Did you recently edit page copy on a page that seeing a drop? What about removing a link to that page? Content and internal links can very much impact search rankings.
Technical SEO is the foundation of a quality, sustainable traffic to large websites (to clarify, technical SEO is less critical and complex for small websites.) If there is a problem regarding the correct implementation of the following (especially to the extent that something “broke” that was previously working), your traffic might be suffering. Utilizing website monitoring software, or automated crawling software (e.g. Moz, Ahrefs or SemRush) can help you identify issues before they become traffic issues. Additionally, good QA processes - and double-checking critical user flows - can
Google Search Console (GSC) and Screaming Frog are the to-go tools for identifying crawl errors. The URL’s under “Coverage Report” are not indexed by Google to serve the users. Make sure your fruitful content is not having an indexation issue and fix these GSC errors quickly.
One of the worst-case scenarios we see as SEO’s are the cases of botched site migrations. The SEO migration process can be complex/high-risk, requiring close attention & QA. Redirects in particular are a common issue with migration projects. If there is a problem with your redirects, your traffic might be suffering as a consequence. (Don’t forget to redirect www, non-www, http, and https URLs!)
Canonical tags tell search engines which pages are original sources of content, and therefore what pages are worthy of indexing. If you accidentally point your canonical tags to the wrong URLs…. bad things happen. For example, if you rely on canonicals for filter views not to be indexed, then you should take a look at the best practices for faceted navigation for e-commerce websites.
When implemented incorrectly robots.txt & meta robots tags can also cause traffic losses on your website, since you are stopping search engines from accessing important content. Learn more about common issues for crawling & indexing websites.
If you utilize a web platform (say, WordPress or Shopify) and leverage plugins, extensions or apps to add additional functionality to your site, there's always the possibility that the plugin itself is broken and causing site issues. If this is the case for you, you'll either need to wait until the plugin developer fixes it, fix a new one, or forgo the use of that functionality entirely.
Keep in mind that these factors can and do overlap; for example, a Core Quality Update (algo update from Google) could change your website’s quality score from “good enough” to “not so much,” resulting in dramatic-looking losses. Technical SEO issues that might not be deal-killers in themselves (e.g. XML sitemaps with lots of broken pages) can compound into bigger issues.
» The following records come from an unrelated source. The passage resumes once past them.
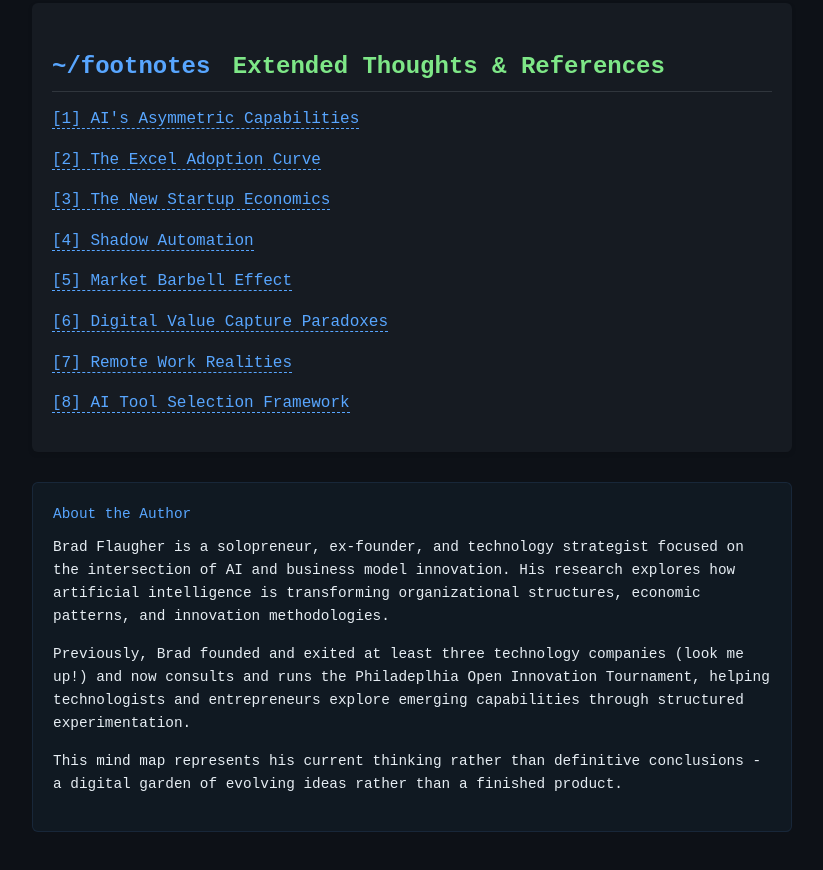
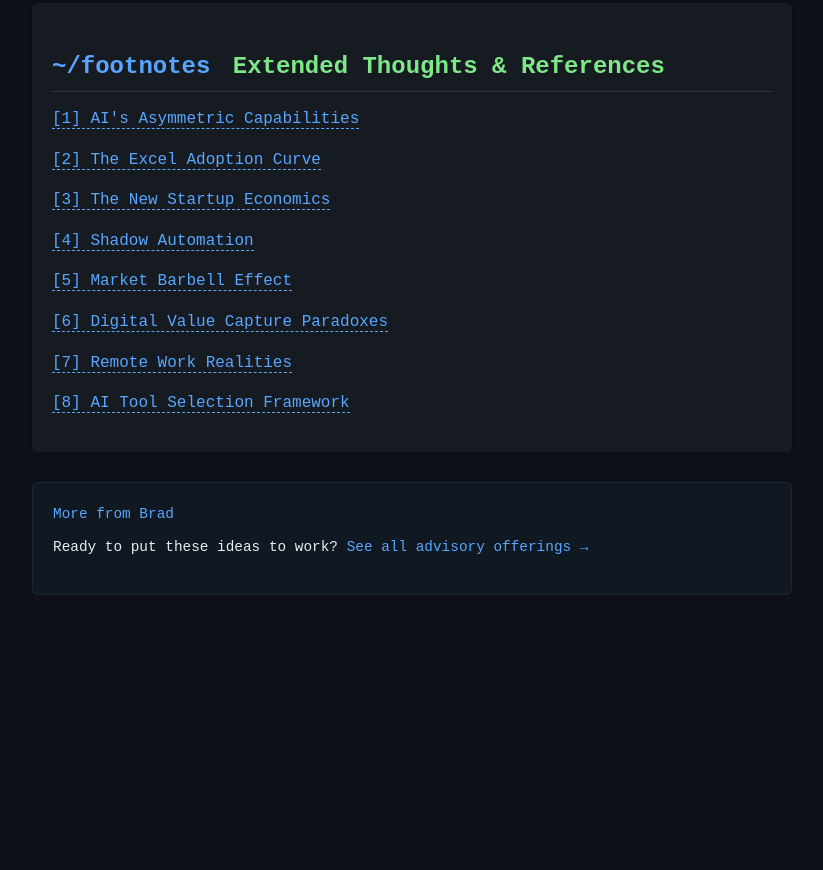
Before and after one commit to bradflaugher/bradflaugher.com, a plain HTML site: page mindmap.html in a window 1280 px wide. Shown: the part 2518-3388 px from the top of the page, without its empty margins (228-1051 px from the left). After the commit the page ends 3163 px from the top, so only its background shows below. Drawn offline with Linux system fonts and the light colour scheme.

Commit message:
Update mindmap.html

```diff
--- a/mindmap.html
+++ b/mindmap.html
@@ -479,10 +479,11 @@
     </div>
 
     <div class="info-section">
-        <div class="info-header">About the Author</div>
-        <p>Brad Flaugher is a solopreneur, ex-founder, and technology strategist focused on the intersection of AI and business model innovation. His research explores how artificial intelligence is transforming organizational structures, economic patterns, and innovation methodologies.</p>
-        <p>Previously, Brad founded and exited at least three technology companies (look me up!) and now consults and runs the Philadeplhia Open Innovation Tournament, helping technologists and entrepreneurs explore emerging capabilities through structured experimentation.</p>
-        <p>This mind map represents his current thinking rather than definitive conclusions - a digital garden of evolving ideas rather than a finished product.</p>
+      <div class="info-header">More from Brad</div>
+      <p>
+        Ready to put these ideas to work?
+        <a href="https://bradflaugher.com/">See all advisory offerings →</a>
+      </p>
     </div>
 
     <script>
```
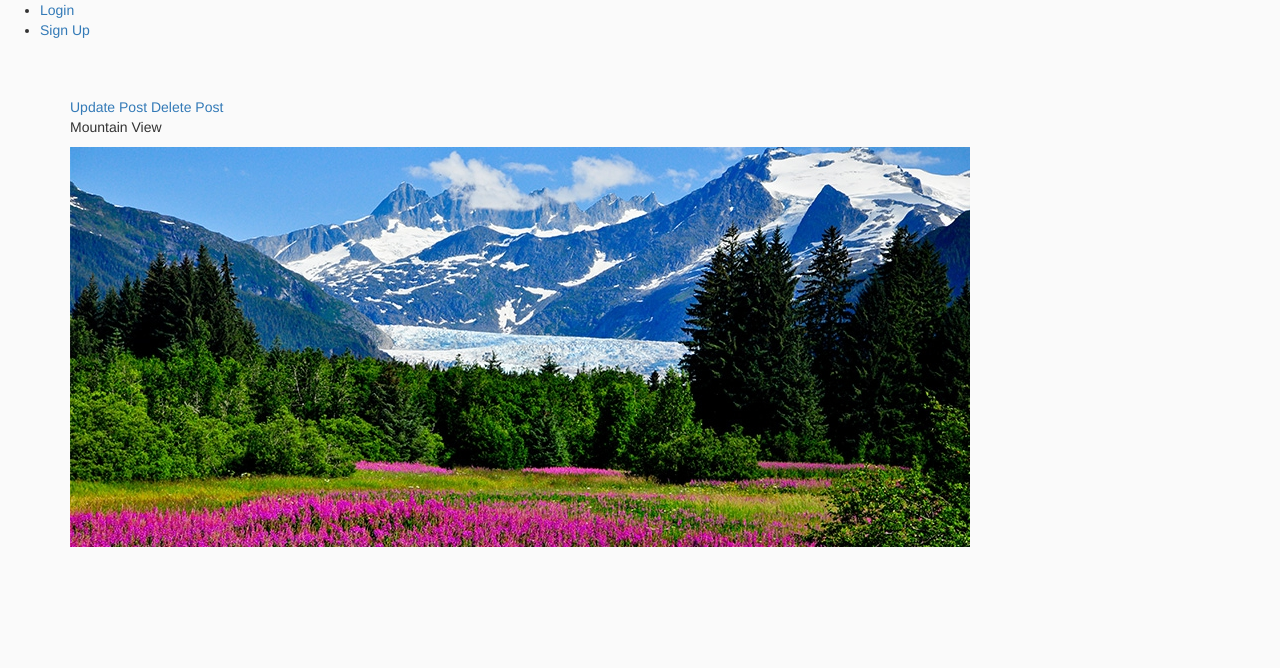
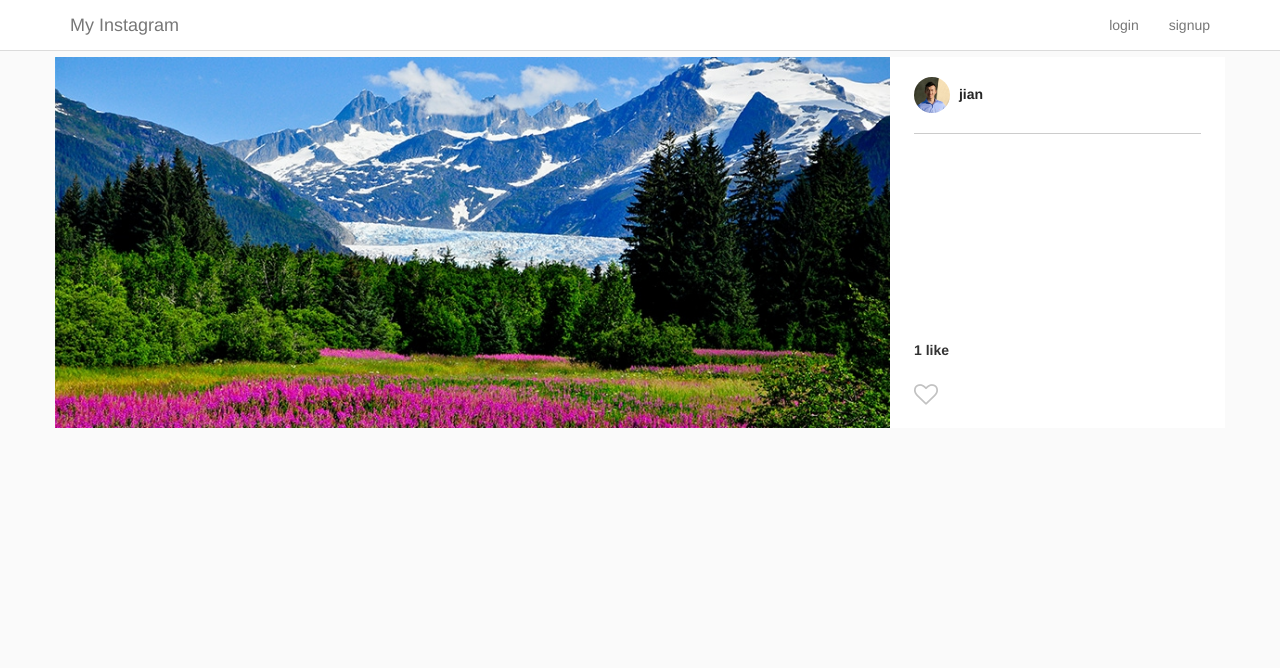
Before and after one commit to JIMLYY/My_Instagram, a Django app: page /ins/post/2/ in a window 1280 px wide. Shown: the top 668 px of the page. Before the commit the page ends 547 px from the top, so only its background shows below. Run offline with Django 3.2, Linux system fonts and the light colour scheme; data comes from the database, SQL or seed files in the repository; both versions use the stored data as it was after the commit; some libraries are stand-ins or nearby versions.

Commit message:
Feat: add navbar to header
add navbar to header and prettify the post_detail.html

```diff
--- a/templates/header.html
+++ b/templates/header.html
@@ -1,17 +1,30 @@
-<ul>
+<div class="navbar navbar-default navbar-fixed-top" id="main-nav">
+        <div class="container desktop">
+            <div class="navbar-header">
+                <a href="{% url 'posts' %}" class="navbar-brand">My Instagram</a>
+            </div>
+
+            <div id="navbar-main">
+                <ul class="nav navbar-nav navbar-right">
                     {% if request.user.is_authenticated %}
                         <li>
-                Hi, {{request.user.username}}
+                          <a href="{% url 'posts' %}">
+                            <i class="fa fa-home" aria-hidden="true"></i>
+                          </a>
+                        </li>
+                        <li><a href="{% url 'helloworld' %}"><i class="fa fa-search" aria-hidden="true"></i></a></li>
+                        <li><a href="{% url 'make_post' %}"><i class="fa fa-plus" aria-hidden="true"></i></a></li>
+                        <li><a href="{% url 'helloworld' %}"><i class="fa fa-user" aria-hidden="true"></i></a></li>
+                        <li><a href="{% url 'logout' %}"><i class="fa fa-sign-out" aria-hidden="true"></i></a></li>
+                    {% else %}
+                        <li>
+                            <a href="{% url 'login' %}">login</a>
                         </li>
                         <li>
-                <a href ="{% url 'logout' %}"> Logout </a>
-            </li>
-        {% else %}
-            <li>
-                <a href ="{% url 'login' %}"> Login </a>
-            </li>
-            <li>
-                    <a href ="{% url 'signup' %}"> Sign Up </a>
+                            <a href="{% url 'signup' %}">signup</a>
                         </li>
                     {% endif %}
                 </ul>
+            </div>
+        </div>
+    </div>
--- a/templates/post_detail.html
+++ b/templates/post_detail.html
@@ -1,13 +1,35 @@
 {% extends "base.html" %}
-
 
 {% block content %}
 
-<div>
-        <a href="{% url 'post_update' object.id %}"> Update Post</a>
-        <a href="{% url 'post_delete' object.id %}"> Delete Post</a>
+<div class="row single-post">
+    <div class="single-post-card view-update {{ object.pk }}">
+        <div class="header">
+            <a href="{% url 'helloworld' %}">
+                {% if object.author.profile_pic %}
+                    <img class="picture-circle--medium" src="/{{object.author.profile_pic}}">
+                {% endif %}
+                {{ object.author.username }}
+            </a>
+        </div>
+
+        <div class="image__wrapper">
+            <img class="card__main-image" src="/{{object.image}}" width='1000', height='1000'>
+        </div>
+
+        <div class="comments-portion">
+            <div class="likes-timestamp-row">
+                <div class="likes">
+                    {% if object.get_like_count %}
+                        {{ object.get_like_count }} like{% if object.get_like_count > 1 %}s{% endif %}
+                    {% endif %}
+                </div>
+            </div>
+            <section class="input-row">
+                <i class="fa fa-heart-o submit-like" aria-hidden="true"></i>
+            </section>
+        </div>
+    </div>
 </div>
 
-<p> {{ object.title }} </p>
-<img src="/{{object.image}}">
 {% endblock content %}
```
Also changed, not shown: db.sqlite3. Lines whose indentation alone changed are shown as unchanged.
For this reason, it’s best to investigate all the possible items that could be wrong - if only to rule them out.
This is pretty much 100% a contextual question. Where are you seeing the drops, for what keywords? Did that traffic provide you with brand awareness with your core audience, or did it bring you meaningless spammy bots?
If you have GA goal, eCommerce, or event traffic setup, it may well be easy to quantify the business impact (or lack thereof) of this change.
But the important part is just to ask yourself the question before you put time and effort into the fix.
This item is also quite contextual to the what/where/when/why that you defined in the investigation process, but on a high level:
Big picture, the most critical step in the process is identifying the actual, real problem(s.) Without understanding that, you can’t possibly fix it!
We hope this breakdown helps you understand a good approach for identifying and resolving website traffic issues. If you need help with your investigation - or the plan to fix it - reach out!